School of Social and Political Science

History of Medicine

Content

A general introduction to the history of medicine in Western society from the Ancient Greeks to the present.

This course will examine how doctors have thought about health and illness over the past two and a half thousand years and will raise general questions about the historical origins of modern scientific medicine, the role of experts in society, the extent and limits of applicability of scientific thinking, and the relationship between scientific research and public policy. Special attention will be paid to how different systems of medical knowledge, and the diagnostic and therapeutic practices associated with them, were adapted to the particular social and historical environments in which they developed.

Themes include:

  • Greco-Roman medicine
  • Renaissance anatomy
  • The medical marketplace
  • Medicine in The Enlightenment
  • The changing role of hospitals
  • Laboratory medicine
  • Eugenics and human experiment
  • Patient power
  • The pharmaceutical industry
  • To provide a general introduction to the history of Western Medicine from the ancient Greeks to the present day
  • To examine the different ways that medical practitioners have thought about health and illness over the past two and a half thousand years
  • To raise general questions about the historical origins of modern scientific medicine
  • To introduce the changing role of experts in society, historical shifts in concepts of the body and of disease, and the changing understanding and impact of epidemics from antiquity to the present day
  • To show how different systems of medical knowledge, and the diagnostic and therapeutic practices associated with them, were adapted to the particular social and historical environments in which they developed

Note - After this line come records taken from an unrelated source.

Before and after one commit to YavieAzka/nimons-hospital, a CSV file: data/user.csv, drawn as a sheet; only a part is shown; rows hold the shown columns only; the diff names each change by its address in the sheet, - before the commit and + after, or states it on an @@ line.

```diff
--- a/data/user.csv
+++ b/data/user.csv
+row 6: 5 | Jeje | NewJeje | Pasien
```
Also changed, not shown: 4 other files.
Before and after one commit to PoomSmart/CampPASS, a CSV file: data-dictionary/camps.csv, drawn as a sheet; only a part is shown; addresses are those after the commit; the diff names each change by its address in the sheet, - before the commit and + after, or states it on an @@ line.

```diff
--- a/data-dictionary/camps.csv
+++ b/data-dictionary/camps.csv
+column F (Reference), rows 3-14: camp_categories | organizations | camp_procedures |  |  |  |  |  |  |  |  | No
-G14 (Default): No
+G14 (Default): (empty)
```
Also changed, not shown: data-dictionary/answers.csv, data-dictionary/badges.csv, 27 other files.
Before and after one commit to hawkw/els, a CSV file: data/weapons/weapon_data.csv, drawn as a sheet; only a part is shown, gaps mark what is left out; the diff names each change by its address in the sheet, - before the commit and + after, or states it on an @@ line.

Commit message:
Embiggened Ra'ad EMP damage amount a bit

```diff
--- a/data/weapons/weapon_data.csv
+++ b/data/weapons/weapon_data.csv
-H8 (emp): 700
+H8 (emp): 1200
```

This is a level 8 course with 20 credits

There will be 3 lectures per week in Semester 1